Eventually my mother put a lock on the door and gave me a stern lecture about putting the past behind us. She did it just to punish me. She was jealous that the paintings spoke to me, but more afraid that I might discover some hint about where he’d gone. Maybe she worried that I would follow and forget her just like he did. She hid the key so well that entry was impossible. I didn’t cry, or fight her though I needed to. I wanted to scream and tear the smug look from her face, but instead I acted like I didn’t care. She took away from me the last physical connection I had to my father, and for that I could never forgive her.

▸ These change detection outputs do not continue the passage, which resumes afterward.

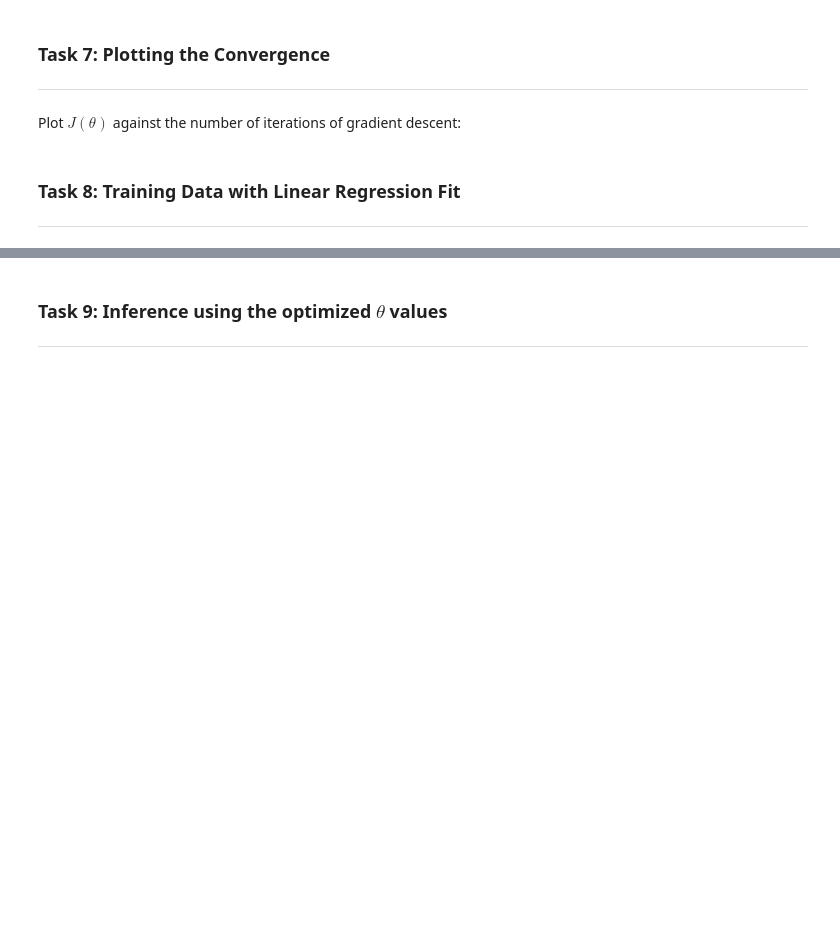
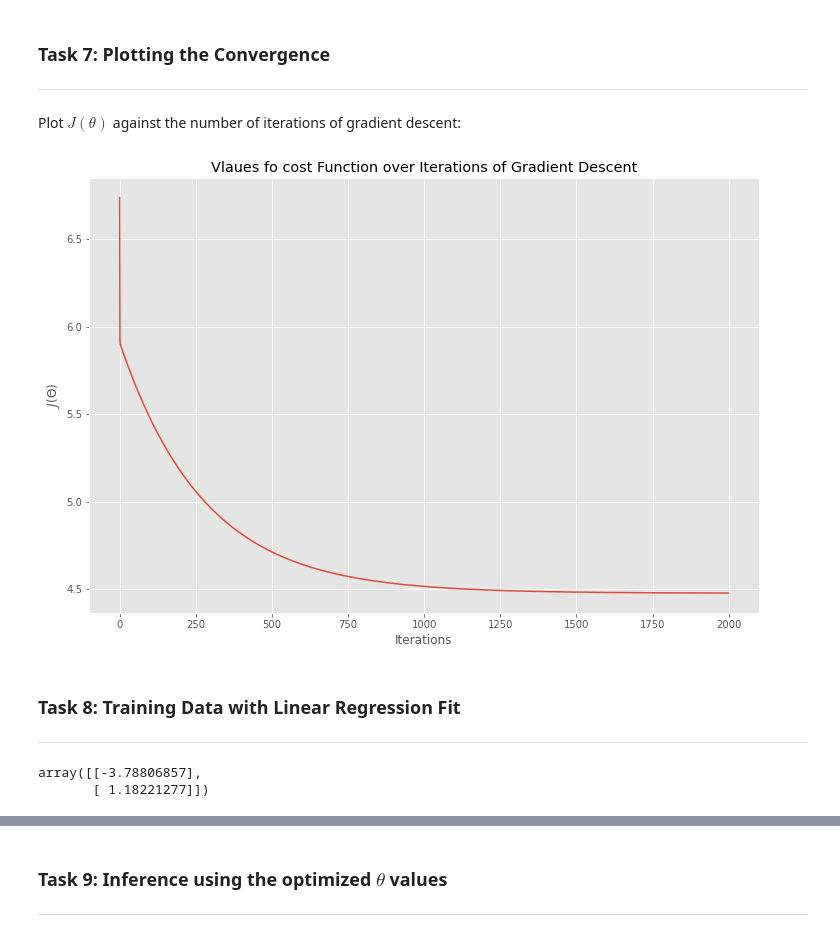
Before and after one commit to tanvirsweb/Linear-Regression-with-NumPy-and-Python-Machine-Learning-, a Jupyter notebook: Univariate Linear Regression.ipynb, the cells around one changed output, grey strips where cells are left out. Saved outputs shown, nothing was run; the diff lists cells and outputs as text; code cells hidden in the pictures; blank space fills up the shorter version.

```diff
--- a/Univariate Linear Regression.ipynb
+++ b/Univariate Linear Regression.ipynb
@@ -100,6 +131,18 @@ def gradient_descent(X, y, theta, alpha, iteration):
 ---
 # %% [markdown]
 Plot $J(\theta)$ against the number of iterations of gradient descent:
+# %%
+plt.plot(costs)
+plt.xlabel("Iterations")
+plt.ylabel("$J(\Theta)$")
+plt.title("Vlaues fo cost Function over Iterations of Gradient Descent");
+# %% [output]
+[figure, added]
 # %% [markdown]
 ### Task 8: Training Data with Linear Regression Fit
 ---
+# %%
+theta
+# %% [output]
+array([[-3.78806857],
+       [ 1.18221277]])
```
Also changed, not shown: parts of 8 cells of this notebook.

It wasn’t long after she locked the door that I began to dream myself inside the paintings. Drifting from wave to wave, surrounded by a host of sleek, grey seals, whose joyful song soared high above the waves. Around and around the seals swam in an ancient spiral dance, and then my father appeared from the edge of the circle, young again, younger than I’d ever seen him even in photographs, but his eyes always gave him away. He smiled, and it was a real smile.

“It’s time to come home,” he said.

He held out his hand, and I grasped his fingers, but as he disappeared beneath the water, the waves pushed me upward every time I tried to follow. No matter how I tried, I couldn’t follow where he went, as though the sea itself kept spitting me out. One by one the seals all disappeared and darkness drew the sun away. Alone, buoyant, wave over wave of salt musk and hundreds of miles between me and dry land, I laid back and floated beneath the endless stars while moonlight rippled silver sheets over my ocean bed.


On Raven Wings

Posted in Uncategorized on March 28, 2010 by Chris Bowsman

I haven’t done anything interesting enough to talk about lately, so instead, I’m gonna plug my friend Jennifer Hudock‘s new novella, On Raven Wings.

Here’s an excerpt:

On Raven Wings

Screaming tires spit chunks of rock and painted a cloud of dust on the road behind them. The Charger hugged the turn dangerously, and Eric squinched as he leaned forward to grip the dashboard. Kenny licked his lower lip and grinning, looked back out at the road in front of them.

“Relax man,” Kenny said. “I could drive this road blindfolded.”

Tendrils of smoke drifted into the front seat on the currents of Andy’s laughter, and Eric’s fingertips dug deeper into the dashboard. Several times he opened his mouth to speak, but lack of courage stopped him until Andy’s giggling in the backseat finally pushed him to say, “If you wreck my car, I’ll kill you.”

Kenny flashed the charming rows of his perfect teeth across the car. A stretched black curl fell over Kenny’s forward, across his line of vision and he huffed it away with a confident breath, “You need to chill, man.”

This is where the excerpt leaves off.